Independent Japanese developer From Software (Armored Core
) has been surprisingly supportive of Microsoft's Xbox 360, delivering exclusives (and timed exclusives) like Chromehounds
, Enchanted Arms
, and Tenchu Z
since soon after the system's launch.
Its visually impressive
upcoming title Ninja Blade
, set to be published by Microsoft Game Studios in early 2009, is characterized by the studio as a "cinematic action game".
By shuffling together a variety of different gameplay styles within missions, the team hopes to create an unceasingly action-packed experience that lives up to its silver screen counterparts.
Gamasutra caught up with From Software main planner Kazuhiro Hamatani, who spoke about the philosophical core of the game's design, the importance of pacing in gameplay, and why it can be important to restrain in-game storytelling.
How did you arrive at the different modes, with the cinematic button-pressing "quicktime event" mode, the direct combat mode, and the hybrid of the two?
Kazuhiro Hamatani: What we wanted to create here is a cinematic action game. It's not just one game system. It's difficult to express a situation like a Hollywood action movie with just one game system, so we wanted to create a game by focusing on the situations.
In that case, it wasn't really the game system [that was conceived] first. The situations came first -- there were certain situations we wanted to express.
We tried to think of how we could create such situations, so that users would be able to play them in the game. This was more like a situation-driven development.
When it comes to creating the game in terms of pacing, how did the team arrive at a good balance between the three different modes?
KH: Over time, you will know more about this game, but there are some other situations included in this game as well.
Basically, there are cutscenes with button entries and evasive combat scenes, as well as scenes with combat on the surface of building walls.
We included them in one set, connected in sequences that comprise missions.

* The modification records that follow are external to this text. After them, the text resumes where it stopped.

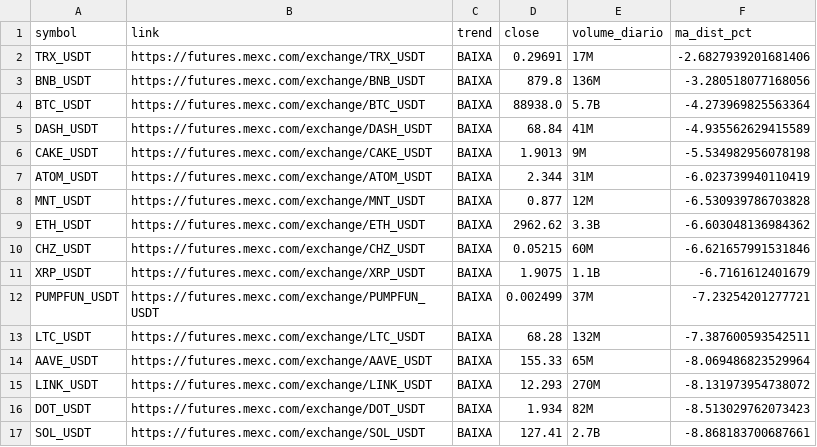
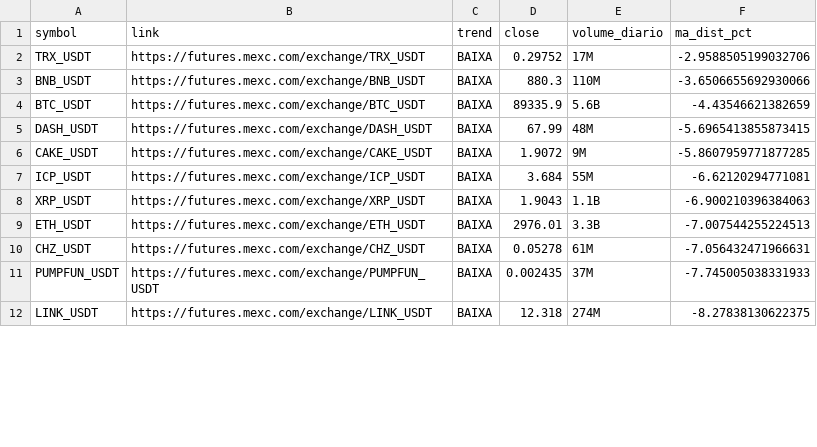
Before and after one commit to gabrielmachadogh/scanner-perps, a CSV file: results/scanner_baixa.csv, drawn as a sheet; only a part is shown; the diff covers the shown part only.

```diff
--- a/results/scanner_baixa.csv
+++ b/results/scanner_baixa.csv
@@ -1,17 +1,12 @@
 symbol,link,trend,close,volume_diario,ma_dist_pct
-TRX_USDT,https://futures.mexc.com/exchange/TRX_USDT,BAIXA,0.29691,17M,-2.6827939201681406
-BNB_USDT,https://futures.mexc.com/exchange/BNB_USDT,BAIXA,879.8,136M,-3.280518077168056
-BTC_USDT,https://futures.mexc.com/exchange/BTC_USDT,BAIXA,88938.0,5.7B,-4.273969825563364
-DASH_USDT,https://futures.mexc.com/exchange/DASH_USDT,BAIXA,68.84,41M,-4.935562629415589
-CAKE_USDT,https://futures.mexc.com/exchange/CAKE_USDT,BAIXA,1.9013,9M,-5.534982956078198
-ATOM_USDT,https://futures.mexc.com/exchange/ATOM_USDT,BAIXA,2.344,31M,-6.023739940110419
-MNT_USDT,https://futures.mexc.com/exchange/MNT_USDT,BAIXA,0.877,12M,-6.530939786703828
-ETH_USDT,https://futures.mexc.com/exchange/ETH_USDT,BAIXA,2962.62,3.3B,-6.603048136984362
-CHZ_USDT,https://futures.mexc.com/exchange/CHZ_USDT,BAIXA,0.05215,60M,-6.621657991531846
-XRP_USDT,https://futures.mexc.com/exchange/XRP_USDT,BAIXA,1.9075,1.1B,-6.7161612401679
-PUMPFUN_USDT,https://futures.mexc.com/exchange/PUMPFUN_USDT,BAIXA,0.002499,37M,-7.23254201277721
-LTC_USDT,https://futures.mexc.com/exchange/LTC_USDT,BAIXA,68.28,132M,-7.387600593542511
-AAVE_USDT,https://futures.mexc.com/exchange/AAVE_USDT,BAIXA,155.33,65M,-8.069486823529964
-LINK_USDT,https://futures.mexc.com/exchange/LINK_USDT,BAIXA,12.293,270M,-8.131973954738072
-DOT_USDT,https://futures.mexc.com/exchange/DOT_USDT,BAIXA,1.934,82M,-8.513029762073423
-SOL_USDT,https://futures.mexc.com/exchange/SOL_USDT,BAIXA,127.41,2.7B,-8.868183700687661
+TRX_USDT,https://futures.mexc.com/exchange/TRX_USDT,BAIXA,0.29752,17M,-2.9588505199032706
+BNB_USDT,https://futures.mexc.com/exchange/BNB_USDT,BAIXA,880.3,110M,-3.6506655692930066
+BTC_USDT,https://futures.mexc.com/exchange/BTC_USDT,BAIXA,89335.9,5.6B,-4.43546621382659
+DASH_USDT,https://futures.mexc.com/exchange/DASH_USDT,BAIXA,67.99,48M,-5.6965413855873415
+CAKE_USDT,https://futures.mexc.com/exchange/CAKE_USDT,BAIXA,1.9072,9M,-5.8607959771877285
+ICP_USDT,https://futures.mexc.com/exchange/ICP_USDT,BAIXA,3.684,55M,-6.62120294771081
+XRP_USDT,https://futures.mexc.com/exchange/XRP_USDT,BAIXA,1.9043,1.1B,-6.900210396384063
+ETH_USDT,https://futures.mexc.com/exchange/ETH_USDT,BAIXA,2976.01,3.3B,-7.007544255224513
+CHZ_USDT,https://futures.mexc.com/exchange/CHZ_USDT,BAIXA,0.05278,61M,-7.056432471966631
+PUMPFUN_USDT,https://futures.mexc.com/exchange/PUMPFUN_USDT,BAIXA,0.002435,37M,-7.745005038331933
+LINK_USDT,https://futures.mexc.com/exchange/LINK_USDT,BAIXA,12.318,274M,-8.27838130622375
```
Also changed, not shown: 2 added rows, 8 removed rows and 13 edited cells elsewhere in this file, results/scanner_alta.csv, results/scanner_resultado_completo.csv, 3 other files.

For each different mission, we've tried to have a clear set of characteristics by including a certain type of situation.
We aimed for a cinematic action game, so in one mission, we try to have a beginning, the excitement, and then something like an ending or conclusion to make it one small drama -- something like a movie.
Did you study the classic act structure, as used in films for example, and then apply that to the design pacing?
KH: Films and games are different from each other, but in Hollywood action movies, there is one exciting scene once every three minutes or so, so we tried to refer to such things as a philosophy, something like an ideal.
Rather than referring to the movie structure, we tried to refer to the philosophy behind movies, because we don't have dramatic scenes in the game.
How do you tie that pacing to the different types of gameplay sequences?
KH: In action games, there are elements I like, but I am unsatisfied in some areas as well. In some cases, the users tend to get bored or lazy, and they become too calm or quiet -- in a negative sense.
That doesn't mean that we have to create many scenes, like in varied action movies; it doesn't mean that we have to increase their frequency. But what's important is the user to be able to feel excitement, rather than being tired or bored by the game.
It's not about how many minutes you have to switch to the other situation. That's not the question. But we want to feel some excitement, rather than being bored or getting tired. That's what I get behind in switching between different situations.
I get the sense there aren't a lot of cutscenes -- it's mainly unbroken gameplay?
KH: That's right. The dramatic scenes are used in very limited circumstances. Maybe at the opening and the ending, and also when scenarios change, we include such scenes, but not elsewhere very often. Also, the cutscenes with button entries account for just ten percent.
There's been a lot of talk, especially in the U.S., about trying to limit the non-interactive parts of games, and also to create games that tell stories interactively, rather than sit the player in front of a story. Have you given this any thought?
KH: Yes. That's very important. Once the player becomes an observer or outsider, he or she will lose the sense of unity with the main character, so we tried to be careful in that respect.
That's an interesting concept, the unity with the main character. I think there's more than one way to look at it. I think that often, Japanese games create a character like a movie character that you can enjoy their story, but you don't feel like you're really participating.
Often the goal in American games is to create a character that the player aspires to be like, and thus participates in their actions directly. I was wondering if you could talk about your philosophy there, please.
KH: There are pros and cons to each of the philosophies you have just mentioned, but this is a game, so it's important to have characters that players can empathize with in the game.
We do have characters with certain features, and something special or a uniqueness about the characters, but there should be some room for the players to project themselves onto such characters. In that sense, we don't disclose too many details to the users.
The main character is wearing a mask. That's another aspect. It's important to have special characteristics of the characters, but we also want the players to be able to feel some emotions about the characters as well.